© Springer-Verlag Berlin Heidelberg 2009
Margaritis Z. PimenidisThe Neurobiology of Orthodontics10.1007/978-3-642-00396-7_11
Marathonos Street 22, 152 33 Halandri, Athens, Greece
Margaritis Z. Pimenidis

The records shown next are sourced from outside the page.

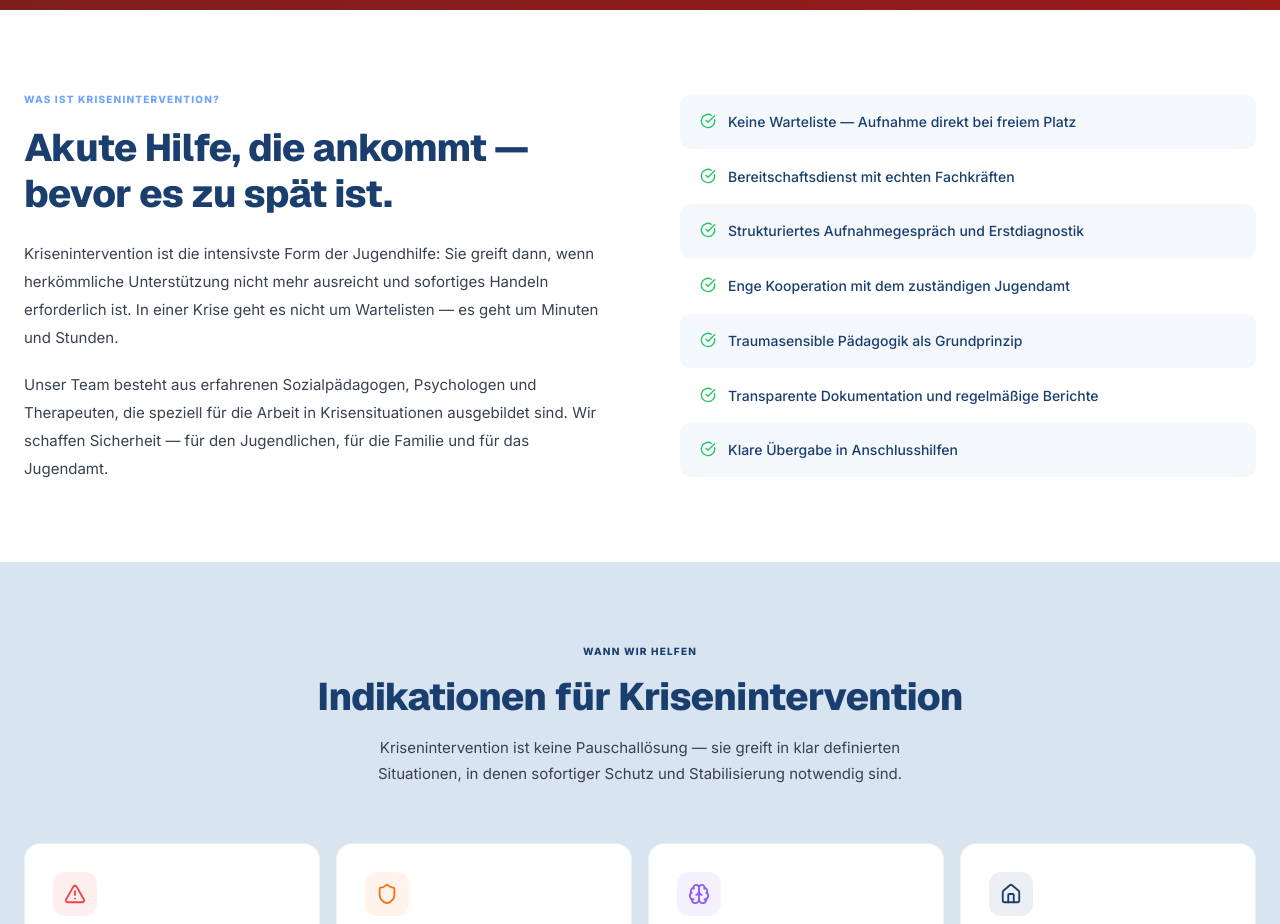
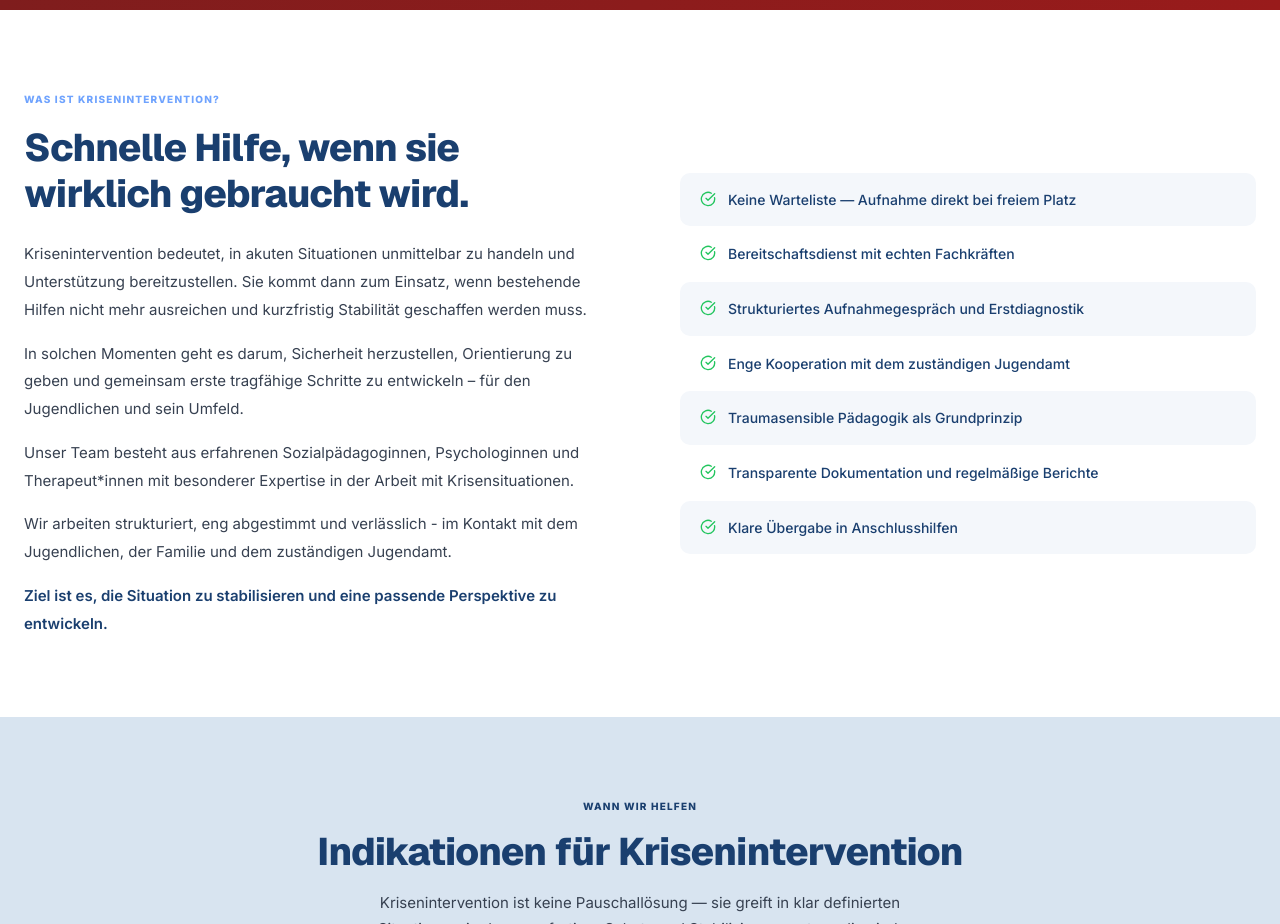
Before and after one commit to ankernetz/ankernetz, a Next.js app: page /krisenintervention in a window 1280 px wide. Shown: the part 1180-2104 px from the top of the page. Built offline with nearby package versions, Linux system fonts and the light colour scheme.

Commit message:
Krisenintervention: Einleitungstext aktualisiert

```diff
--- a/app/krisenintervention/page.tsx
+++ b/app/krisenintervention/page.tsx
@@ -417,20 +417,26 @@ export default function KriseninterventionPage() {
               color: "#1a3f6f", lineHeight: 1.2, letterSpacing: "-0.02em",
               marginBottom: "1.5rem",
             }}>
-              Akute Hilfe, die ankommt — bevor es zu spät ist.
+              Schnelle Hilfe, wenn sie wirklich gebraucht wird.
             </h2>
-            <p style={{ color: "#374151", lineHeight: 1.85, fontSize: "15px", marginBottom: "1.25rem" }}>
-              Krisenintervention ist die intensivste Form der Jugendhilfe: Sie greift dann,
-              wenn herkömmliche Unterstützung nicht mehr ausreicht und sofortiges Handeln
-              erforderlich ist. In einer Krise geht es nicht um Wartelisten — es geht um
-              Minuten und Stunden.
-            </p>
-            <p style={{ color: "#374151", lineHeight: 1.85, fontSize: "15px" }}>
-              Unser Team besteht aus erfahrenen Sozialpädagogen, Psychologen und
-              Therapeuten, die speziell für die Arbeit in Krisensituationen ausgebildet sind.
-              Wir schaffen Sicherheit — für den Jugendlichen, für die Familie und für das
-              Jugendamt.
-            </p>
+            <div style={{ display: "flex", flexDirection: "column", gap: "1rem" }}>
+              <p style={{ color: "#374151", lineHeight: 1.85, fontSize: "15px" }}>
+                Krisenintervention bedeutet, in akuten Situationen unmittelbar zu handeln und Unterstützung bereitzustellen.
+                Sie kommt dann zum Einsatz, wenn bestehende Hilfen nicht mehr ausreichen und kurzfristig Stabilität geschaffen werden muss.
+              </p>
+              <p style={{ color: "#374151", lineHeight: 1.85, fontSize: "15px" }}>
+                In solchen Momenten geht es darum, Sicherheit herzustellen, Orientierung zu geben und gemeinsam erste tragfähige Schritte zu entwickeln – für den Jugendlichen und sein Umfeld.
+              </p>
+              <p style={{ color: "#374151", lineHeight: 1.85, fontSize: "15px" }}>
+                Unser Team besteht aus erfahrenen Sozialpädagoginnen, Psychologinnen und Therapeut*innen mit besonderer Expertise in der Arbeit mit Krisensituationen.
+              </p>
+              <p style={{ color: "#374151", lineHeight: 1.85, fontSize: "15px" }}>
+                Wir arbeiten strukturiert, eng abgestimmt und verlässlich - im Kontakt mit dem Jugendlichen, der Familie und dem zuständigen Jugendamt.
+              </p>
+              <p style={{ color: "#1a3f6f", lineHeight: 1.85, fontSize: "15px", fontWeight: 600 }}>
+                Ziel ist es, die Situation zu stabilisieren und eine passende Perspektive zu entwickeln.
+              </p>
+            </div>
           </div>
 
           <div style={{ display: "flex", flexDirection: "column", gap: "1px" }}>
```
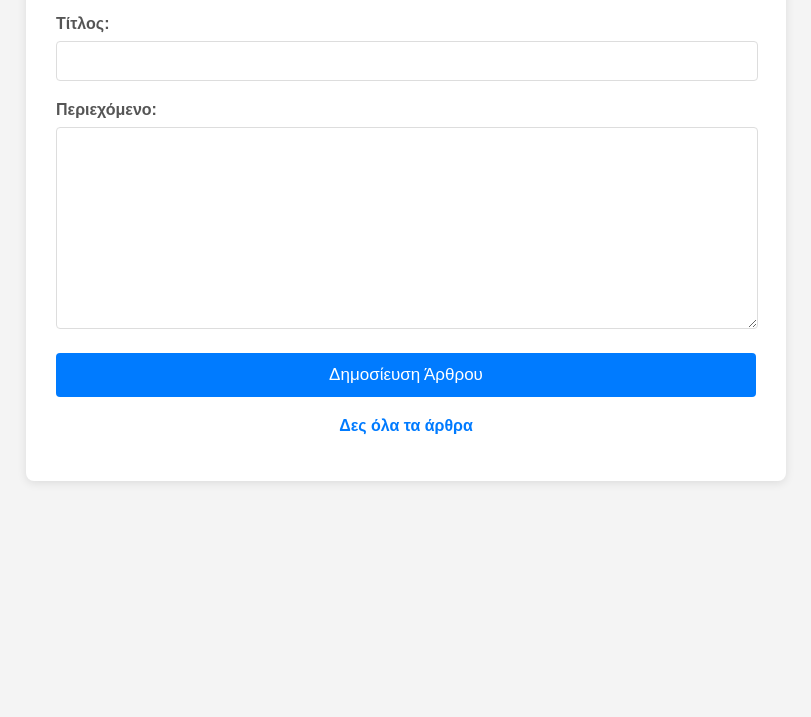
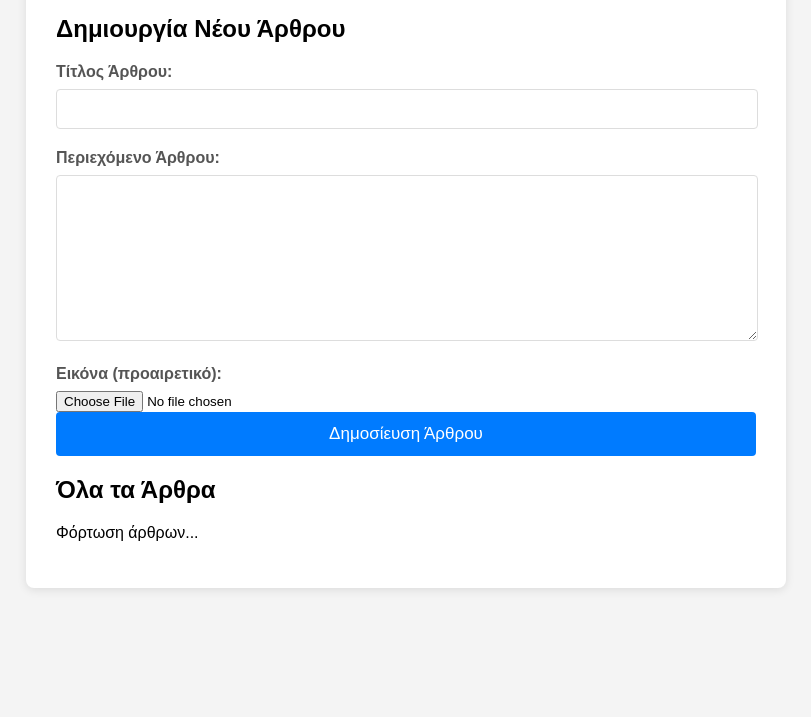
Before and after one commit to ARISALAB/blog, a website: page public/index.html in a window 1280 px wide. Shown: the part 123-840 px from the top of the page, without its empty margins (234-1045 px from the left). Drawn offline with Linux system fonts and the light colour scheme.

Commit message:
Update index.html

```diff
--- a/public/index.html
+++ b/public/index.html
@@ -3,23 +3,40 @@
 <head>
     <meta charset="UTF-8">
     <meta name="viewport" content="width=device-width, initial-scale=1.0">
-    <title>Δημιουργία Νέου Άρθρου</title>
+    <title>Το Blog μου</title>
     <link rel="stylesheet" href="style.css">
 </head>
 <body>
     <div class="container">
-        <h1>Δημιουργία Νέου Άρθρου</h1>
-        <form id="postForm">
-            <label for="title">Τίτλος:</label>
-            <input type="text" id="title" required>
+        <h1>Το Blog μου</h1>
 
-            <label for="content">Περιεχόμενο:</label>
-            <textarea id="content" rows="10" required></textarea>
+        <div class="post-form-section">
+            <h2>Δημιουργία Νέου Άρθρου</h2>
+            <form id="postForm">
+                <div class="form-group">
+                    <label for="postTitle">Τίτλος Άρθρου:</label>
+                    <input type="text" id="postTitle" class="form-control" required>
+                </div>
+                <div class="form-group">
+                    <label for="postContent">Περιεχόμενο Άρθρου:</label>
+                    <textarea id="postContent" class="form-control" rows="8" required></textarea>
+                </div>
+                <div class="form-group">
+                    <label for="postImage">Εικόνα (προαιρετικό):</label>
+                    <input type="file" id="postImage" accept="image/*" class="form-control-file">
+                </div>
+                <button type="submit" class="btn btn-primary">Δημοσίευση Άρθρου</button>
+            </form>
+        </div>
 
-            <button type="submit">Δημοσίευση Άρθρου</button>
-        </form>
-        <p><a href="posts.html">Δες όλα τα άρθρα</a></p>
+        <div class="posts-list-section">
+            <h2>Όλα τα Άρθρα</h2>
+            <div id="postsContainer">
+                <p>Φόρτωση άρθρων...</p>
+            </div>
+        </div>
     </div>
+
     <script src="script.js"></script>
 </body>
 </html>
```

Diagnosis of oral motor disorders is a professional skill. The basic goals of the practitioner are to discover the patient’s motor problem, understand the potential causes of the problem, and make appropriate treatment recommendations. To accomplish these goals the orthodontic or dental clinician must have a basic knowledge of normal and disordered oral motor behavior. The central nervous system that regulates oral neuromuscular functions or behaviors is traditionally viewed as an impenetrable “black box”. In this “black box” view the sensory and motor functions of the mouth are coded in the DNA molecule of the neuron, and the code acts as a blueprint or program containing all the necessary information for normal behavior development. This view has the corollary that evident oral neuromuscular disorders such as those seen in certain malocclusions of the teeth, have been interpreted as DNA coding errors, as mistakes in some inborn or congenital programs. In the past studies based on the “black box” view were popular, and this was the extent to which researchers went in conceptualizing the nature of oral motor behavior. Thus, most early oral motor behavior research contributed little toward the understanding of normal and dysfunctional behavior, since the intervening brain mechanisms, regulated by genetic factors, could not be influenced by orthodontic therapeutic measures.